Assigned task
Extract the lines up to and including the one that contains "These files come", starting with the first line of the entries below, and omit the pictures.
>>>>>
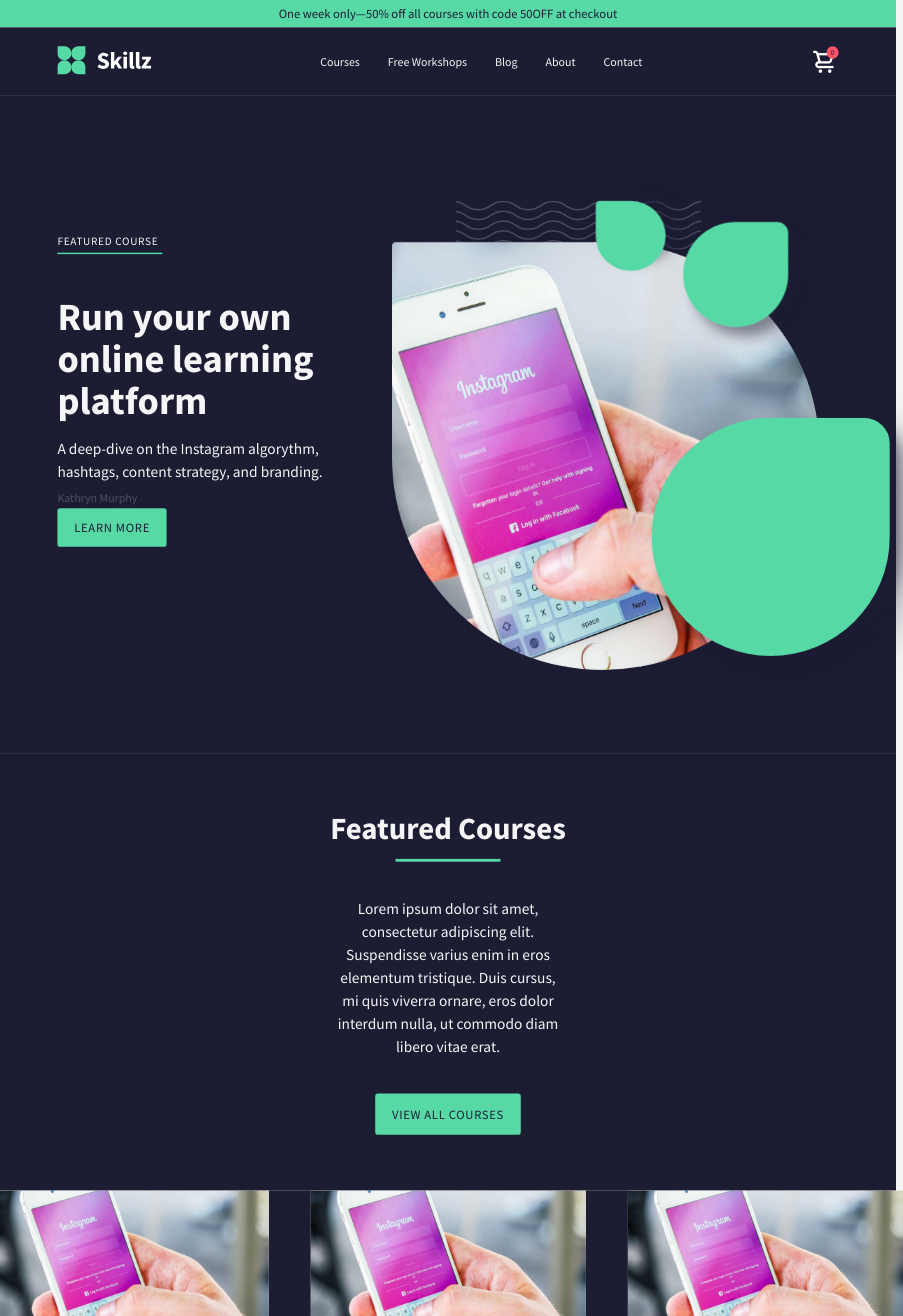
Repository: saidabbasun/skillz
Page: /
These files come from the project's save history. The page is drawn as it stood at one moment and after a run of saves; the edit follows.
The browser window is 1280 px wide. The page is 1290 px wide, so the pictures cover 1290 px, including what lies to the right of the window. The pictures show the part of the page from y = 0 to 1880 px (the page is 4454 px tall before and 4524 px after), at 70% of full size.
The project was rebuilt for these pictures with package versions that can differ from the ones it lists, and the page was loaded fresh each time.

Above is the page before, as saved 2022-06-13 14:43:35.

After the next 2 saves:
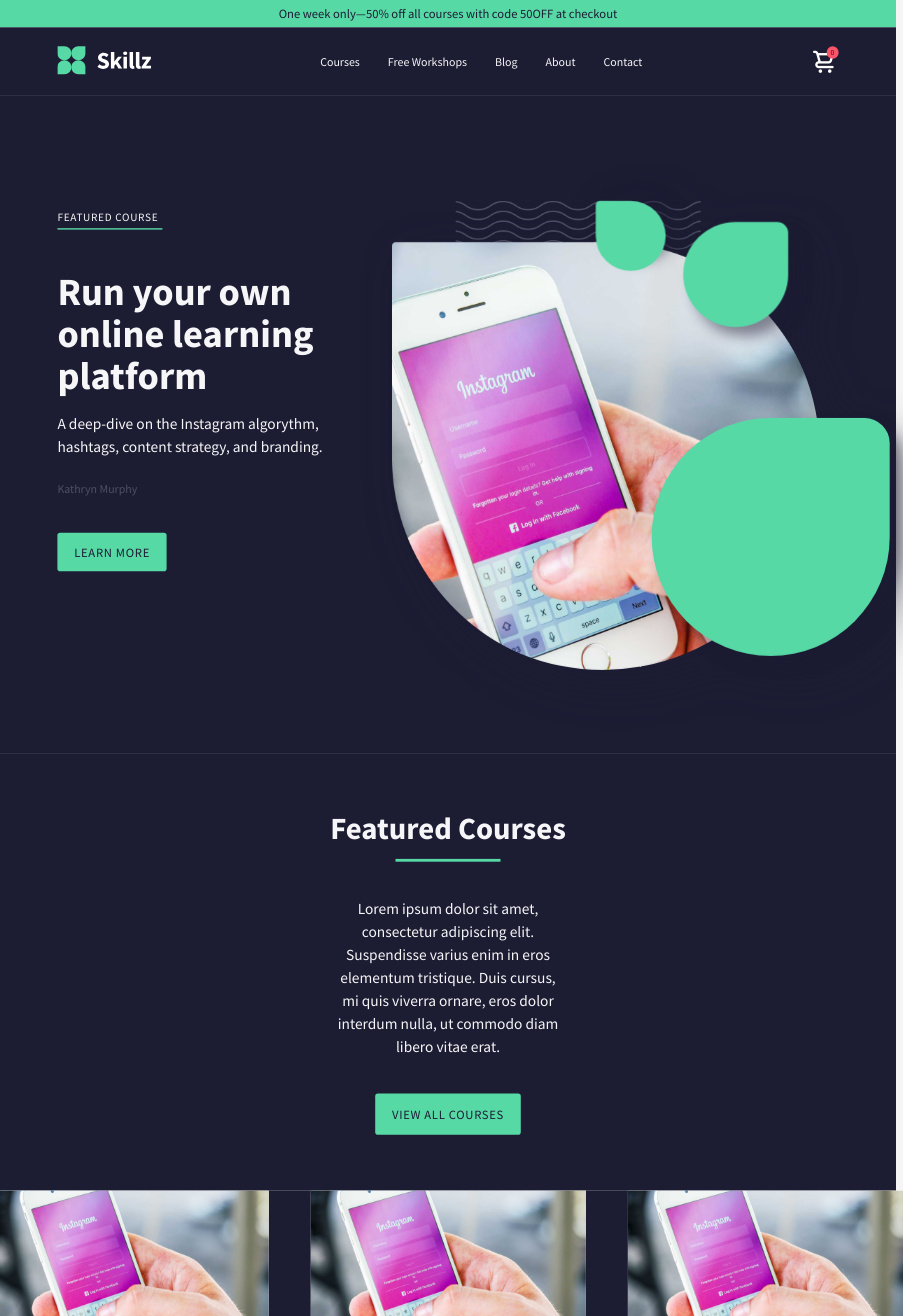
The 2 saves are shown as one change because they came seconds apart.
The last was saved 31 s later.
--- a/src/styles/Home.scss
+++ b/src/styles/Home.scss
@@ -37,7 +37,7 @@
 color: $text_footer;
 }
 .homeAfter{
-    padding: 22px 0 48px ;
+    margin: 22px 0 48px ;
     font-weight: 400;
 font-size: 17px;
 line-height: 27px;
<<<<<
Answer space
Repository: saidabbasun/skillz
Page: /
These files come from the project's save history. The page is drawn as it stood at one moment and after a run of saves; the edit follows.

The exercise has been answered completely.